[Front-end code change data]
====

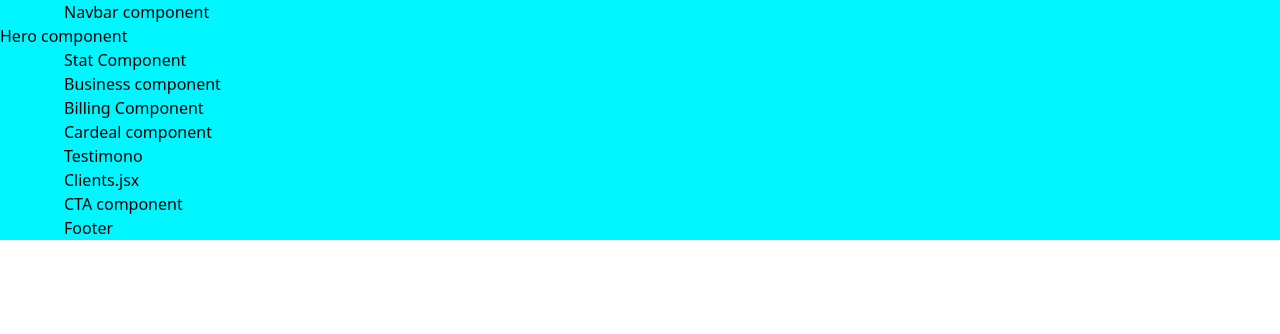
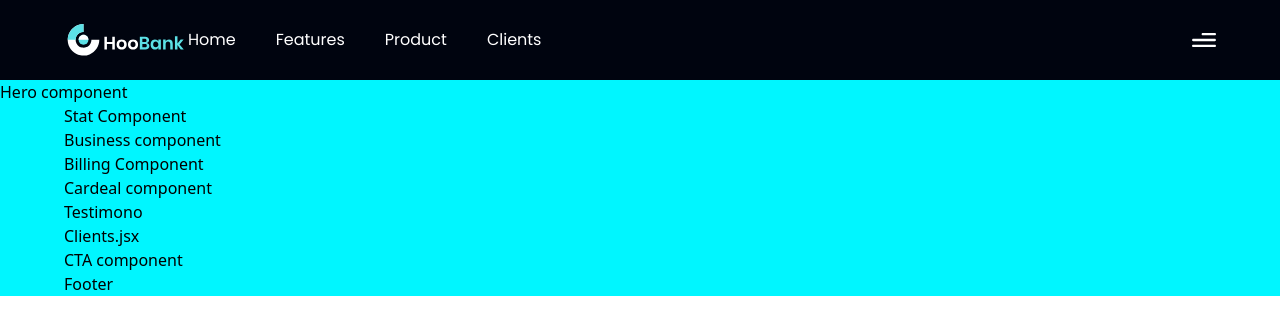
Before and after one commit to waleokeofficial/Modern-bank-app-React, a React (Vite) app in the folder modern-bank-react-app/: page / in a window 1280 px wide. Shown: the top 334 px of the page. Built offline with nearby package versions, Linux system fonts and the light colour scheme.

Commit message:
Navbar done. still need to fic error in responsiveness

```diff
--- a/modern-bank-react-app/src/App.jsx
+++ b/modern-bank-react-app/src/App.jsx
@@ -4,7 +4,7 @@ import {Navbar, Hero, Business, Billing, CarDeal, Testimonials, Clients, CTA, St
 Footer} from './components';
 
 const App = () =>  (
-    <div className="bg-secondary overflow-hidden w-full">
+    <div className="bg-primary overflow-hidden w-full">
       <div className={`${styles.paddingX} ${styles.flexStart} }`}>
         <div className={ `${styles.boxWidth}`}>
           <Navbar />
--- a/modern-bank-react-app/src/components/Navbar.jsx
+++ b/modern-bank-react-app/src/components/Navbar.jsx
@@ -1,10 +1,49 @@
-import React from 'react'
+// import React from 'react'
+
+// const Navbar =()=> {
+//     return (
+//         <div>
+//             Navbar component
+//         </div>
+//     )
+// }
+
+// export default Navbar
+
+import { logo, close, menu } from '../assets';
+import {navLinks} from '../constants'
+import { useState } from 'react';
 
 const Navbar =()=> {
+    const [toggle, setToggle] = useState(false);
+
     return (
-        <div>
-            Navbar component
-        </div>
+        <nav className='w-full py-6 flex justify-between items-center flex-1 navbar'>
+            <img src={logo} alt="hubobank" className="w-[124px] h-[32px]"/>
+
+            <ul className='list-none sm:flex hidden justify-between items-center'>
+                {navLinks.map((navigg, index) => (
+                    <li className={`font-poppins font-normal cursor-pointer text-white text-[16px] ${index === navLinks.length - 1 ? 'mr-0' : 'mr-10'}`} key={navigg.id} >
+                        <a href={`#${navigg.id}`}>{navigg.title}</a>
+                    </li>
+                ))}
+            </ul>
+
+            <div className="sm:none flex flex-1 justify-end items-center">
+                    <img className='w-[24px] h-[24px] object-contain' src={toggle ? close : menu} alt="menu" onClick={()=> setToggle((prev) => (!prev))} />
+            </div>
+
+            <div className=
+            {`${toggle ? 'flex' : 'hidden'} sidebar p-5 top-20 right-0 bg-black-gradient mx-2 my-4 rounded-xl absolute min-w-[140px]`}>
+                <ul className='list-none flex flex-col flex-1 column justify-between items-center'>
+                {navLinks.map((navigg, index) => (
+                    <li className={`font-poppins font-normal cursor-pointer text-white text-[16px] ${index === navLinks.length - 1 ? 'mr-0' : 'mb-4'}`} key={navigg.id} >
+                        <a href={`#${navigg.id}`}>{navigg.title}</a>
+                    </li>
+                ))}
+            </ul>
+            </div>
+        </nav>
     )
 }
 
```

====

Word for word, return the records shown above without their pictures.

Before and after one commit to waleokeofficial/Modern-bank-app-React, a React (Vite) app in the folder modern-bank-react-app/: page / in a window 1280 px wide. Shown: the top 334 px of the page. Built offline with nearby package versions, Linux system fonts and the light colour scheme.

Commit message:
Navbar done. still need to fic error in responsiveness

```diff
--- a/modern-bank-react-app/src/App.jsx
+++ b/modern-bank-react-app/src/App.jsx
@@ -4,7 +4,7 @@ import {Navbar, Hero, Business, Billing, CarDeal, Testimonials, Clients, CTA, St
 Footer} from './components';
 
 const App = () =>  (
-    <div className="bg-secondary overflow-hidden w-full">
+    <div className="bg-primary overflow-hidden w-full">
       <div className={`${styles.paddingX} ${styles.flexStart} }`}>
         <div className={ `${styles.boxWidth}`}>
           <Navbar />
--- a/modern-bank-react-app/src/components/Navbar.jsx
+++ b/modern-bank-react-app/src/components/Navbar.jsx
@@ -1,10 +1,49 @@
-import React from 'react'
+// import React from 'react'
+
+// const Navbar =()=> {
+//     return (
+//         <div>
+//             Navbar component
+//         </div>
+//     )
+// }
+
+// export default Navbar
+
+import { logo, close, menu } from '../assets';
+import {navLinks} from '../constants'
+import { useState } from 'react';
 
 const Navbar =()=> {
+    const [toggle, setToggle] = useState(false);
+
     return (
-        <div>
-            Navbar component
-        </div>
+        <nav className='w-full py-6 flex justify-between items-center flex-1 navbar'>
+            <img src={logo} alt="hubobank" className="w-[124px] h-[32px]"/>
+
+            <ul className='list-none sm:flex hidden justify-between items-center'>
+                {navLinks.map((navigg, index) => (
+                    <li className={`font-poppins font-normal cursor-pointer text-white text-[16px] ${index === navLinks.length - 1 ? 'mr-0' : 'mr-10'}`} key={navigg.id} >
+                        <a href={`#${navigg.id}`}>{navigg.title}</a>
+                    </li>
+                ))}
+            </ul>
+
+            <div className="sm:none flex flex-1 justify-end items-center">
+                    <img className='w-[24px] h-[24px] object-contain' src={toggle ? close : menu} alt="menu" onClick={()=> setToggle((prev) => (!prev))} />
+            </div>
+
+            <div className=
+            {`${toggle ? 'flex' : 'hidden'} sidebar p-5 top-20 right-0 bg-black-gradient mx-2 my-4 rounded-xl absolute min-w-[140px]`}>
+                <ul className='list-none flex flex-col flex-1 column justify-between items-center'>
+                {navLinks.map((navigg, index) => (
+                    <li className={`font-poppins font-normal cursor-pointer text-white text-[16px] ${index === navLinks.length - 1 ? 'mr-0' : 'mb-4'}`} key={navigg.id} >
+                        <a href={`#${navigg.id}`}>{navigg.title}</a>
+                    </li>
+                ))}
+            </ul>
+            </div>
+        </nav>
     )
 }
 
```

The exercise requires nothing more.